:: WHAT THE EXERCISE ASKS ::
Scan the entries below. Return every line that includes "観測データ".

(Collected data entries)
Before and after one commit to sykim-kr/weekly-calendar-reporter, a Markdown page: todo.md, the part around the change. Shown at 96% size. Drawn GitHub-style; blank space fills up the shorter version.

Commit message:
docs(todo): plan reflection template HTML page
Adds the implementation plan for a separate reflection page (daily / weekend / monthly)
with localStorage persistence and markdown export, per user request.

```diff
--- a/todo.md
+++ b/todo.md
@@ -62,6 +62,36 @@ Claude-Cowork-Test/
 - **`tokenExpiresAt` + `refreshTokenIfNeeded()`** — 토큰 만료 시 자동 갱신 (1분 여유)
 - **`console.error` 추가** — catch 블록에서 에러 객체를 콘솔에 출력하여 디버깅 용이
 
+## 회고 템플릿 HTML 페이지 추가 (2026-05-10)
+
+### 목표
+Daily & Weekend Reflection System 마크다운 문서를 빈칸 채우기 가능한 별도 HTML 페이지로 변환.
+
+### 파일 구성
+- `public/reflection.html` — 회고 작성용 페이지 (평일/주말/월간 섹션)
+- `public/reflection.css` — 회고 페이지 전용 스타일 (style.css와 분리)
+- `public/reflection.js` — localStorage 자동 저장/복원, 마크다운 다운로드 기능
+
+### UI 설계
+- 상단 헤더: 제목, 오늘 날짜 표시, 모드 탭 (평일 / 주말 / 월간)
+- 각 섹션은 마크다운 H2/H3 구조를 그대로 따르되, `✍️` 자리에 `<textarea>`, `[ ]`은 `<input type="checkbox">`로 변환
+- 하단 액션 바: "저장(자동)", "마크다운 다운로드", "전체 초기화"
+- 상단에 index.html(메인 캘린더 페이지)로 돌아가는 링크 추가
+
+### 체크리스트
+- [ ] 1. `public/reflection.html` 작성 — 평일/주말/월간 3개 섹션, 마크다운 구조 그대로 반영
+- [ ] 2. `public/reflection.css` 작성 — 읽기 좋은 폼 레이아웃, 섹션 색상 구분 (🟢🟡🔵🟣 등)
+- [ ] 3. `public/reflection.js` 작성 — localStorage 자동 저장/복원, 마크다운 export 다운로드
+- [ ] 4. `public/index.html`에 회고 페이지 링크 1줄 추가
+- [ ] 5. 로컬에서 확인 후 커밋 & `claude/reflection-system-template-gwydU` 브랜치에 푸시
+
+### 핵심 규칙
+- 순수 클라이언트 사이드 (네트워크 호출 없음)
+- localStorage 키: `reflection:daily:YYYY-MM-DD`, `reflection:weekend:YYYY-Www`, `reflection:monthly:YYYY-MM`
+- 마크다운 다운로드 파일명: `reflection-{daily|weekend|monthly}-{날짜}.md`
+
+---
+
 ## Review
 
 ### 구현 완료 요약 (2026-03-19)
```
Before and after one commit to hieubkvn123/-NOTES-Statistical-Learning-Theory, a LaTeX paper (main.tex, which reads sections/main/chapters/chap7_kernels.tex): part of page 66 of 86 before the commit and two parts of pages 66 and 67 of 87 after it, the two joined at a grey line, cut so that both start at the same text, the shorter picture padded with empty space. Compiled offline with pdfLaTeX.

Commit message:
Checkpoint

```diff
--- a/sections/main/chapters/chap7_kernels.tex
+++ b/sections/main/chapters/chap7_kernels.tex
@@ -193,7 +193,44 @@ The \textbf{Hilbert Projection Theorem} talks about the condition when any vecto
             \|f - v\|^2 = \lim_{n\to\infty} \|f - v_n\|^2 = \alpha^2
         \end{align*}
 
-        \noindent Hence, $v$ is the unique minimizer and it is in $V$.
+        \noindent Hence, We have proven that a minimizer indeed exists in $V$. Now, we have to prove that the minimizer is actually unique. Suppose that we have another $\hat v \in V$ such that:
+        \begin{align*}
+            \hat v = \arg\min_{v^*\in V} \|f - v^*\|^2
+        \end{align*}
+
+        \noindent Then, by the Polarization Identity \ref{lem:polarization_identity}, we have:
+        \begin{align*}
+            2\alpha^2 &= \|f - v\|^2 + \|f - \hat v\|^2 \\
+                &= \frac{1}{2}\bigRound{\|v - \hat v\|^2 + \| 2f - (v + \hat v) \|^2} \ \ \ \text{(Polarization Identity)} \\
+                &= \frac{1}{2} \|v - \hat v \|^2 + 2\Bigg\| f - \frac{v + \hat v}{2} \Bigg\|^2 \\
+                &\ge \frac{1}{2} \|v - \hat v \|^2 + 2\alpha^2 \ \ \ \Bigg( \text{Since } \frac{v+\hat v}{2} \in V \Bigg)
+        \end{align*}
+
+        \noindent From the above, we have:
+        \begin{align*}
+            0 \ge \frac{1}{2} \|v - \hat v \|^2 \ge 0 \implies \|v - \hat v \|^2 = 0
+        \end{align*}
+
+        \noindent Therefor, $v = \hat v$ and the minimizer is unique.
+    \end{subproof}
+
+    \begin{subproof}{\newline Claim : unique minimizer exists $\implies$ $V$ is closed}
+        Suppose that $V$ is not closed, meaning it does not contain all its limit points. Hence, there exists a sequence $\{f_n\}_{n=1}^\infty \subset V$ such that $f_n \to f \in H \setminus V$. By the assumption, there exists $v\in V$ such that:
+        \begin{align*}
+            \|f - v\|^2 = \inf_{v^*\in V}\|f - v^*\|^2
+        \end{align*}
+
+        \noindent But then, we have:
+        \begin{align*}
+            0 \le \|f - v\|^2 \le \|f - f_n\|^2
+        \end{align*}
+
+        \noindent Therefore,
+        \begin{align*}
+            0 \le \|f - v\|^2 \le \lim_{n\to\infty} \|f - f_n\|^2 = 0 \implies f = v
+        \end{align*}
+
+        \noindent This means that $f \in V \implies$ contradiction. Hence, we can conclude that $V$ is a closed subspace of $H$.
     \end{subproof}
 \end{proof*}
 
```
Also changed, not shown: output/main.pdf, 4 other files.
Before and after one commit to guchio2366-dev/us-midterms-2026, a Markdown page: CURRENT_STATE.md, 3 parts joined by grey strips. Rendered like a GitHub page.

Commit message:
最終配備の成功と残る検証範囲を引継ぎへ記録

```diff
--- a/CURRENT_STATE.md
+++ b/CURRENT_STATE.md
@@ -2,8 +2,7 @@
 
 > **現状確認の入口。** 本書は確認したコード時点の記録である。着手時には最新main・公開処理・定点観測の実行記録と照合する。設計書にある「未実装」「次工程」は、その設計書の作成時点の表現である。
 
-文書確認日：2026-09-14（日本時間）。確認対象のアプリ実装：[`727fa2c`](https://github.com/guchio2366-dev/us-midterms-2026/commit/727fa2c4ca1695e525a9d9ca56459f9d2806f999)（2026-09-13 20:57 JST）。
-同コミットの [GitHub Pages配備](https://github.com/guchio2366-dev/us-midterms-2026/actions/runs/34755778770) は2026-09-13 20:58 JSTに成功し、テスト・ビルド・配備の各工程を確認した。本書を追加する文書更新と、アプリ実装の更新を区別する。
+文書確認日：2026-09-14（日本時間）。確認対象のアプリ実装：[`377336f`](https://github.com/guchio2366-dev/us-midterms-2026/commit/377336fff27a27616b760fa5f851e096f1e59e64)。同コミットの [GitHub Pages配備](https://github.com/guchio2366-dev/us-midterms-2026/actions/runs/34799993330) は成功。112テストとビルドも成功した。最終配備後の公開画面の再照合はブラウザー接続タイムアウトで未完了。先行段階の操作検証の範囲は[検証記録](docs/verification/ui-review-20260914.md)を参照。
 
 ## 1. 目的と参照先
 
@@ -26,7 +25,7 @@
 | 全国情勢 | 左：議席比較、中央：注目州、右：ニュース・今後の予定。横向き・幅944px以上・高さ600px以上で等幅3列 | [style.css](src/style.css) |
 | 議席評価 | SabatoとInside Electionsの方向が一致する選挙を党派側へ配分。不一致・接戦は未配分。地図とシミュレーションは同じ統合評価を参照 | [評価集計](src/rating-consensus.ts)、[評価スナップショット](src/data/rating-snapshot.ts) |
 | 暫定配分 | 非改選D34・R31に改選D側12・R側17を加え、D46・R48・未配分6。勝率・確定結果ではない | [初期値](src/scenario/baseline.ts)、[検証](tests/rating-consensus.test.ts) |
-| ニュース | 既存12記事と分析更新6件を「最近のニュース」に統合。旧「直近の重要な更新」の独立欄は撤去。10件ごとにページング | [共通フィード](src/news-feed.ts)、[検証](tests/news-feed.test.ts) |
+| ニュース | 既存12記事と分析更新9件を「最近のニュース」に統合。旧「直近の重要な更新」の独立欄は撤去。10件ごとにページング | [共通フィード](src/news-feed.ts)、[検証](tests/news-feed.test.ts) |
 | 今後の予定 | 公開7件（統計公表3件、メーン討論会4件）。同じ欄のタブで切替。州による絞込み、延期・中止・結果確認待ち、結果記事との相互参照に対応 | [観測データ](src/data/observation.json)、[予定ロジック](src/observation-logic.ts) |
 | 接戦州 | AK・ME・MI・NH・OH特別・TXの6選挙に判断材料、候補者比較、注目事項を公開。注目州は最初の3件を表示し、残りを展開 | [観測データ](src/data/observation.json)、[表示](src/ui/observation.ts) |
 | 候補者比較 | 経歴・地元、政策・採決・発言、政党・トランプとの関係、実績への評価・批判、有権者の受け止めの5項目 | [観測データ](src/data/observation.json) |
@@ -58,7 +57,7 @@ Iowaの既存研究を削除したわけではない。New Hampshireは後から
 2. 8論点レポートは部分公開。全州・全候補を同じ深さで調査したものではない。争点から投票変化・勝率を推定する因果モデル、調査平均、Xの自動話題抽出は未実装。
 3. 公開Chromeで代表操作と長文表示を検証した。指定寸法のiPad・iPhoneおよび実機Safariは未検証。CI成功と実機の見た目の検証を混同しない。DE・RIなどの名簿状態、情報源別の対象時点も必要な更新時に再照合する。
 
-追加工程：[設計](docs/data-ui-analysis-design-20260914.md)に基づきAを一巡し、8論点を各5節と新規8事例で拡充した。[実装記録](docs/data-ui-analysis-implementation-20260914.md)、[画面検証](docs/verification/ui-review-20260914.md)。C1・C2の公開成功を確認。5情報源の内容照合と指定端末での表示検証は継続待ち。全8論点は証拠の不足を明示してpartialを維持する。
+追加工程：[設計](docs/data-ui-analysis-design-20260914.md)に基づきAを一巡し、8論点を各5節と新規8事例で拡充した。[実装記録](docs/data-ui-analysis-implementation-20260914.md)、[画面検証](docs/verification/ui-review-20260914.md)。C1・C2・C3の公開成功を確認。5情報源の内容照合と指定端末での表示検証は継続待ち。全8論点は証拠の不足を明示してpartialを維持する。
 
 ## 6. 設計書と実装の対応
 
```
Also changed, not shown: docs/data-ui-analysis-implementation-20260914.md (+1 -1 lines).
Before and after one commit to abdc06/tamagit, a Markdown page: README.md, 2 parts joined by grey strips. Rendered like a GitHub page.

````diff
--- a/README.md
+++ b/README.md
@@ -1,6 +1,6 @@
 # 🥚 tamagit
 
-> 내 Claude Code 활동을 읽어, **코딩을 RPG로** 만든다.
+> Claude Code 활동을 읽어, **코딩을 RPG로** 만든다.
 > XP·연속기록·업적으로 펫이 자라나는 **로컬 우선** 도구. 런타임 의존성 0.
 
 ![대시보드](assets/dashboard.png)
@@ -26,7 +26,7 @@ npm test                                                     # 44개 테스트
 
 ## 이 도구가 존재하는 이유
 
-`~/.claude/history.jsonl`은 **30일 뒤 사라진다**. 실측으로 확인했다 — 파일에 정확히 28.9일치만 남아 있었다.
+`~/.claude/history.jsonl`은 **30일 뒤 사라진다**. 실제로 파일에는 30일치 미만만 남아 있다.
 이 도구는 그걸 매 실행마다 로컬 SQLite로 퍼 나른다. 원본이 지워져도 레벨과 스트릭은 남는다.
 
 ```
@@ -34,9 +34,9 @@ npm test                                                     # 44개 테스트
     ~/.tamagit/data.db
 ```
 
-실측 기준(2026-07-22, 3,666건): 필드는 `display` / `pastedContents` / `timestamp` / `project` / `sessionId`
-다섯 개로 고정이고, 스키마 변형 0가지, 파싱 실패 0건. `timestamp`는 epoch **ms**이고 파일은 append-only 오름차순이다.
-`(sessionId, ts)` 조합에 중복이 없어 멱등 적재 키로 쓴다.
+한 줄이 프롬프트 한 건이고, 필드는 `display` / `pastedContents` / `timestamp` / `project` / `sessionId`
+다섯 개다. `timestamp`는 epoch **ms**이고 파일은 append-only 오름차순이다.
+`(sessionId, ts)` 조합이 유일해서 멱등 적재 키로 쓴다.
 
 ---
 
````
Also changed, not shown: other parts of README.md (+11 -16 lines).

:: SOLUTION TO THIS TASK ::
 | 今後の予定 | 公開7件（統計公表3件、メーン討論会4件）。同じ欄のタブで切替。州による絞込み、延期・中止・結果確認待ち、結果記事との相互参照に対応 | [観測データ](src/data/observation.json)、[予定ロジック](src/observation-logic.ts) |
 | 接戦州 | AK・ME・MI・NH・OH特別・TXの6選挙に判断材料、候補者比較、注目事項を公開。注目州は最初の3件を表示し、残りを展開 | [観測データ](src/data/observation.json)、[表示](src/ui/observation.ts) |
 | 候補者比較 | 経歴・地元、政策・採決・発言、政党・トランプとの関係、実績への評価・批判、有権者の受け止めの5項目 | [観測データ](src/data/observation.json) |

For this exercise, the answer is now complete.